Cbr15bingo Queer Lives, bingo
Yerba Buena is a beautifully written and conceived novel about love and loss. Its two main characters, Sara and Emilie, have experienced trauma and tragedy at a young age. As adults, they are each trying to find their place in the world and perhaps find love with each other, but they still struggle with the ghosts of their pasts.
Sara and Emilie grew up in very different environments but share similar problems. Emilie’s family’s Creole roots are in New Orleans, but her grandparents’ generation were part of the great migration westward to California after WWII. Her parents are successful professionals, but that does not prevent tragedy from striking the family. Emilie, a young teen, tries very hard to be the good, reliable, non-problematic child, but what she discovers as an adult is that erasing herself in that way — not being open about her needs and hurts— has caused her pain and sadness, and it gets in the way of her speaking up for herself and making decisions for herself alone. Emilie is a people pleaser who has not found direction or romantic fulfillment in her life. A chance job with a florist does two important things for Emilie: it provides a creative job that she enjoys and has a flair for, and it puts her in the path of two people with whom romance becomes reality.
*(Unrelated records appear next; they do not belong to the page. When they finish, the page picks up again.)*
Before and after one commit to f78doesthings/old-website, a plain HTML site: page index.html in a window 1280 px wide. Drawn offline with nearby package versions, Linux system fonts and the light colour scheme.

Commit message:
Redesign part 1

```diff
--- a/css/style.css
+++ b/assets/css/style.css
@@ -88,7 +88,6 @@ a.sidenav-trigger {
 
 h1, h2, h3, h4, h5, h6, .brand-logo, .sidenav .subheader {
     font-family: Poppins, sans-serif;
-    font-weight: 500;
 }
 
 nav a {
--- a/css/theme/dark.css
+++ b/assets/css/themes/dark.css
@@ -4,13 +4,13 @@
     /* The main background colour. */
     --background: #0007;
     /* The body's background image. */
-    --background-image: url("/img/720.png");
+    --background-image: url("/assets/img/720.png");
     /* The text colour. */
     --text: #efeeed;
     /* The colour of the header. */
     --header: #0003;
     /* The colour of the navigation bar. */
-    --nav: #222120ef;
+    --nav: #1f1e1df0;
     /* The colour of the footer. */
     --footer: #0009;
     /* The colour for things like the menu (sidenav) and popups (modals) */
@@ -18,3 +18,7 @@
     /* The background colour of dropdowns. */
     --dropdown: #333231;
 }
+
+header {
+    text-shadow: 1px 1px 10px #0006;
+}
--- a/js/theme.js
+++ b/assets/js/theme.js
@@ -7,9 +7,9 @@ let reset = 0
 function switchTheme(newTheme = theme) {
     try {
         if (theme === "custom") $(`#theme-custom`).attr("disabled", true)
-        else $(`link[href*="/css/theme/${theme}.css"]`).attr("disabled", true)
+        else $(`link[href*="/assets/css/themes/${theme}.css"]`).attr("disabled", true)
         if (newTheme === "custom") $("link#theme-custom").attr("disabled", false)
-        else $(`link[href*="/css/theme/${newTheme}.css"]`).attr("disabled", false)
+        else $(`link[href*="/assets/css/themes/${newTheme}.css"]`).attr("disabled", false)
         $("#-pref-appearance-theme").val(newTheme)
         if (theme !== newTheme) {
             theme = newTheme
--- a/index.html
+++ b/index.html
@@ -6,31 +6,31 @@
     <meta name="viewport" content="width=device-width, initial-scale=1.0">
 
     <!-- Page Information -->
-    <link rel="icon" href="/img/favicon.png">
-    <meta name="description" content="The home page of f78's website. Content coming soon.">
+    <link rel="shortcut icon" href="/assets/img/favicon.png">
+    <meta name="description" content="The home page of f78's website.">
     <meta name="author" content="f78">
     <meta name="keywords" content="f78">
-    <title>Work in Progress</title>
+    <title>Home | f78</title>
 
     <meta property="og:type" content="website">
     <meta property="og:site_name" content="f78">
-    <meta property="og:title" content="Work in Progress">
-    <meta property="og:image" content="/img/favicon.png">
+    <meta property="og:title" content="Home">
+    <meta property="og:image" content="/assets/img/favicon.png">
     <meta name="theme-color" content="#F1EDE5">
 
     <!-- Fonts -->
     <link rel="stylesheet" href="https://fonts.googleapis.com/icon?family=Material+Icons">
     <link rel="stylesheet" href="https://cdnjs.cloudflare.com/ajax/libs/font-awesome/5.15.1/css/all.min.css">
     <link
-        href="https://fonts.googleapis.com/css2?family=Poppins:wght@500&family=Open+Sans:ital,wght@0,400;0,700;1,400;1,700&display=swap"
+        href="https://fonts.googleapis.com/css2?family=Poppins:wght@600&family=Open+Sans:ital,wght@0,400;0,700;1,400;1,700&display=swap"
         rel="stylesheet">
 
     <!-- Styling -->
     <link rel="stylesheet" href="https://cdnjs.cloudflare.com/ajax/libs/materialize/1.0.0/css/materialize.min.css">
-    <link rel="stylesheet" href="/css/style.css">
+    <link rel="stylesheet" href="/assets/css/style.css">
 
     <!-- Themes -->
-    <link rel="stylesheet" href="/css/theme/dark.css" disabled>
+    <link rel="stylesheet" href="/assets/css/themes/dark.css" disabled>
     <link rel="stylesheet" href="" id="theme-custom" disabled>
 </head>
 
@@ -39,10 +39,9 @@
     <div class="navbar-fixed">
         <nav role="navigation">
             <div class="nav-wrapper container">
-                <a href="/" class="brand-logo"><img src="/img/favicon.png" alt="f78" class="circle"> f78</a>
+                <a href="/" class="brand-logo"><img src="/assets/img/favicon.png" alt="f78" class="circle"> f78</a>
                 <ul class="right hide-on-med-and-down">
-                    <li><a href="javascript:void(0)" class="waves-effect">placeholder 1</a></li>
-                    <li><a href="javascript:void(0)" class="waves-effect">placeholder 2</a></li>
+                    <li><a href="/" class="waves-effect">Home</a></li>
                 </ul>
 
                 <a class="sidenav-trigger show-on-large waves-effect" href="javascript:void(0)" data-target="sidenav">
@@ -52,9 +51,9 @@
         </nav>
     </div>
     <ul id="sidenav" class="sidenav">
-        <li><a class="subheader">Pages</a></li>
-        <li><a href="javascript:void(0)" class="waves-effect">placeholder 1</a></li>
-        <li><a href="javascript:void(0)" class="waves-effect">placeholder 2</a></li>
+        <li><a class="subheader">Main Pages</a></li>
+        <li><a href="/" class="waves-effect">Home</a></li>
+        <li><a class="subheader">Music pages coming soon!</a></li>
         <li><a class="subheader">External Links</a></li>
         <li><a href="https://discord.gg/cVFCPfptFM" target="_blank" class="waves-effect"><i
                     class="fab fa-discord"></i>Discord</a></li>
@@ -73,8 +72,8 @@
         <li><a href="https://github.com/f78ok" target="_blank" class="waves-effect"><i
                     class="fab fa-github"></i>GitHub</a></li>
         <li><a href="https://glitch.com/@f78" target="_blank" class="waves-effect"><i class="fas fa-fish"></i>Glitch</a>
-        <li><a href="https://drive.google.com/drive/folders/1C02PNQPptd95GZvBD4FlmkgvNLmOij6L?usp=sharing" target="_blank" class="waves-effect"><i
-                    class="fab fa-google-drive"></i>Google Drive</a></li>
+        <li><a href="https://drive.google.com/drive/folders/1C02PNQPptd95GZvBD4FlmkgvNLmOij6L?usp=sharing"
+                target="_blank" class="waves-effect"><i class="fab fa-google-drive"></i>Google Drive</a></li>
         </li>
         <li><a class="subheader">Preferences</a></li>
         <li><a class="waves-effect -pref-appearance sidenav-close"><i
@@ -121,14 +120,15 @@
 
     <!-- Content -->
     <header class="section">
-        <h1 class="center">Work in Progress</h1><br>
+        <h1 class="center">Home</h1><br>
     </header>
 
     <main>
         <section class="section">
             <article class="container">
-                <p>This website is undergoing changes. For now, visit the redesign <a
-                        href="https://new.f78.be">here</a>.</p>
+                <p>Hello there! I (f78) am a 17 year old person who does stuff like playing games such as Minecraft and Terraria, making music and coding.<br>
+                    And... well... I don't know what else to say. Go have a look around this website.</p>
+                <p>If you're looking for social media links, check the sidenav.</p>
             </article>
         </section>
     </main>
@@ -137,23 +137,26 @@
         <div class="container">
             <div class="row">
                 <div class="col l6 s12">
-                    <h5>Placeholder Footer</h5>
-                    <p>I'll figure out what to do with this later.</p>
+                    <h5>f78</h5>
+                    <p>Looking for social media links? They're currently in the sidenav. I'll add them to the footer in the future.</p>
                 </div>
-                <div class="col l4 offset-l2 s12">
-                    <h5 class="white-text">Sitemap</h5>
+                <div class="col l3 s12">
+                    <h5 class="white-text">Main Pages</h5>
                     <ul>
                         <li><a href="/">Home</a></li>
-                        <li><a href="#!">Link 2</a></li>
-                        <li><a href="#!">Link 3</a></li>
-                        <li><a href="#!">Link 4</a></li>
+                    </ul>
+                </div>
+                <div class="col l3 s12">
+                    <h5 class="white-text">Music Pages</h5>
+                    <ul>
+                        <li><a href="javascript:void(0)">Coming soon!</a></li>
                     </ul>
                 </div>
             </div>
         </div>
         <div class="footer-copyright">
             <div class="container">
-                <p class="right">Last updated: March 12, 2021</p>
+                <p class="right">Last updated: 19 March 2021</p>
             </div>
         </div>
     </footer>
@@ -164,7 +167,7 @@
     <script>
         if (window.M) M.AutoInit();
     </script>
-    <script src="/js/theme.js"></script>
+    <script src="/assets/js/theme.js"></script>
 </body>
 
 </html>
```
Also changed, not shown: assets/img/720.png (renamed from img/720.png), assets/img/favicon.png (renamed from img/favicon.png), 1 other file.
Sara, on the other hand, grew up in the Pacific Northwest and ran away as a teen to Los Angeles. We know that her mother died young from illness, that she has a younger brother whom she adores and a father with whom she has a problematic relationship. We also know that Sara as a teen was deeply in love with her friend Annie, who disappeared and was later found dead. Sara is prepared to do anything to get as far away from her little home town as possible, but the ghosts of her past follow. She finds success as a bartender and drink creator in LA, and her services are in high demand. One of her clients is the trendy restaurant called Yerba Buena, which is also where Emilie arranges flowers every week.
As the story progresses, author LaCour provides bits and pieces of each character’s past, slowly revealing the extent of each woman’s trauma and their desire to become whole again. The path forward for each woman involves a personal journey, where they must on their own admit to what has happened to them and find a way to live with it. Each woman must find what will make her feel fulfilled in a personal way before they can open themselves up to an adult relationship. I like the way LaCour presents the relationship between these two women as a work in progress, and that they needed to work on themselves first.
This novel contains a number of triggers: suicide, drug abuse, sexual molestation. While LaCour has written YA novels, this is not a YA novel; it is an adult story.